In the 1840s the main task, amid the mania, was to try to get the doors of liberty open in the first place. Now the doors have at last swung thankfully wide. The task is to keep them open…Pressure is growing to push them closed againor, at least, to stop them from opening any wider. That pressure has many causes. Economic crises in the poor world have reminded people of capitalism’s inherent instability. Unemployment in the rich world has reminded people of its inherent tendency to create inequality and of the disruptive effect on existing jobs when poor countries such as China or India succeed in growing richer. Political tensions between America and Europe as well as between the few rich countries and the many poor, especially (though not only) in Muslim countries, lead many to doubt whether further international integration is viable. Some blame globalisation, some a lack of democratic control; others hope and pray that liberal capitalism has had its time in the sun and that now something else will be tried.
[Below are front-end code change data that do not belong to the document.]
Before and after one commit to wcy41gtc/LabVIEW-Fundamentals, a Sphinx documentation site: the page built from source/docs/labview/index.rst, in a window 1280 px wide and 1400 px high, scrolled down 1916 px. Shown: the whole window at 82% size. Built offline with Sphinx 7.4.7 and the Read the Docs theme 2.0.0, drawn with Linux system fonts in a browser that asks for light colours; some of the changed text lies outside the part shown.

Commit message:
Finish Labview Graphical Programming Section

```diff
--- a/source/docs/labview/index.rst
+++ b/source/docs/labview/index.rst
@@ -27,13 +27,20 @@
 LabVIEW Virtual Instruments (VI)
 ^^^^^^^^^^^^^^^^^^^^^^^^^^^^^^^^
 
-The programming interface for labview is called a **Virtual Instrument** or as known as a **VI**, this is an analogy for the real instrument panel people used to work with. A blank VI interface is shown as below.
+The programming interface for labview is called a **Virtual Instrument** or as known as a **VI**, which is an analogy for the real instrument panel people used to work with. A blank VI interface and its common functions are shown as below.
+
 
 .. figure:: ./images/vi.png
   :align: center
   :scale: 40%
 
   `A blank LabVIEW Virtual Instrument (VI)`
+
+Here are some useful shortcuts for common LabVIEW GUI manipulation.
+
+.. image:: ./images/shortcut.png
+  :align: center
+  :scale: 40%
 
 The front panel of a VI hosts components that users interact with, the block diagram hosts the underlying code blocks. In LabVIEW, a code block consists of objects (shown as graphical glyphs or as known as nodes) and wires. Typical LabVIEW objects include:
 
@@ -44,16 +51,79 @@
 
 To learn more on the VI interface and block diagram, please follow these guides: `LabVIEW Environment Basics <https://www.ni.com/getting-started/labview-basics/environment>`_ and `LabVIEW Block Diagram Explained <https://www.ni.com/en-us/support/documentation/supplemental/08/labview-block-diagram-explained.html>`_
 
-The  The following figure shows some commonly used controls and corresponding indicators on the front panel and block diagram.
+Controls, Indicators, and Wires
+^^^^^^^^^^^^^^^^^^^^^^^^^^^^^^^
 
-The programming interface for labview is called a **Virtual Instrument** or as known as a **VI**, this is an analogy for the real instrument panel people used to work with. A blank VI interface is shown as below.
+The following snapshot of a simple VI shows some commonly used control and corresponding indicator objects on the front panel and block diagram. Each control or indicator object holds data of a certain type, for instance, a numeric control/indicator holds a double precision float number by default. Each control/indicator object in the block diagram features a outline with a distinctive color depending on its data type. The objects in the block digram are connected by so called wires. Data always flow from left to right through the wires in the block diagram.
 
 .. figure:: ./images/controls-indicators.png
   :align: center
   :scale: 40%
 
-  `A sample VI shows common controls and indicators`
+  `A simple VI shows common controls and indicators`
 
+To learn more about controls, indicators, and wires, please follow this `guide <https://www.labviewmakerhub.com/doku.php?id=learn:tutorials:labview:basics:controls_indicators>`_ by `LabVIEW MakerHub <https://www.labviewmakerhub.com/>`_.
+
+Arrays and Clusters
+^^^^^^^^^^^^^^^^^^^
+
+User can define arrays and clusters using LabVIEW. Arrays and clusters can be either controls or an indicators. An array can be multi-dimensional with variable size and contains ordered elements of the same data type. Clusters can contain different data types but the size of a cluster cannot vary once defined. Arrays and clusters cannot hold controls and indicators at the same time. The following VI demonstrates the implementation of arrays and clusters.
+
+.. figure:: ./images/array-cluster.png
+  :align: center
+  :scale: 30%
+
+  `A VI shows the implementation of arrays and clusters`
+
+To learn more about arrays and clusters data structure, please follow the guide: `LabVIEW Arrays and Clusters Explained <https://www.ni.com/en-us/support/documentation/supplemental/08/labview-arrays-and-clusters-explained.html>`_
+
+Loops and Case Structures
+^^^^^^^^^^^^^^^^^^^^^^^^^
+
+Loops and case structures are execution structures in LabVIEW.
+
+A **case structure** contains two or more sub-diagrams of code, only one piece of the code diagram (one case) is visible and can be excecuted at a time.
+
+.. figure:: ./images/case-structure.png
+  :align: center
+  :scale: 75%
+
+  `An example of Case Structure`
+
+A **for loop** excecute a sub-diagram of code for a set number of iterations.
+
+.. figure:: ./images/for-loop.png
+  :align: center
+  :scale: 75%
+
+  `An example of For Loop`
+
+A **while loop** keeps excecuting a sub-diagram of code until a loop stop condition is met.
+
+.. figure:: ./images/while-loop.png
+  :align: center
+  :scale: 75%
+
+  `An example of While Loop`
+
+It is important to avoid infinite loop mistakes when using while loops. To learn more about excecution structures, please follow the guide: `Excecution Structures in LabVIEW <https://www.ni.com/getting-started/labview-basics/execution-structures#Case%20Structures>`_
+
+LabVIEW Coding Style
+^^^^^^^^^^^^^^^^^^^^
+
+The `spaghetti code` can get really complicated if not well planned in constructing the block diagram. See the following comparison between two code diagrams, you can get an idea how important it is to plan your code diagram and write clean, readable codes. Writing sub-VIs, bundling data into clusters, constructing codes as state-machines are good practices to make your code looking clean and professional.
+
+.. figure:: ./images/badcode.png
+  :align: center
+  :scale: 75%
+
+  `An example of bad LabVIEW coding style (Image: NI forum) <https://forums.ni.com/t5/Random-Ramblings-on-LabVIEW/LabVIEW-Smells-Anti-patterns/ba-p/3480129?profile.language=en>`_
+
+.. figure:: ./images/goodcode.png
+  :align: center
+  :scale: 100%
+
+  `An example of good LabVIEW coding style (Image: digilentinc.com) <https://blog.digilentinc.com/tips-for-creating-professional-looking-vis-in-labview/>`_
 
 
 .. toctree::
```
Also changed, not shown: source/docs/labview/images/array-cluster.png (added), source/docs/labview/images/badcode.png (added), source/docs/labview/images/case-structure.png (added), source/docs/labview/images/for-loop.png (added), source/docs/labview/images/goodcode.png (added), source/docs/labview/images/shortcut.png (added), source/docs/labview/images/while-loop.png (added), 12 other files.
The main dangers to the success of capitalism are the very people who would consider themselves its most ardent advocates: the bosses of companies, the owners of companies, and the politicians who tirelessly insist that they are pro-business. At the intersection of these groups lies most of what is wrong with capitalism, and the best opportunties to make that system even more successful than it has been thus far.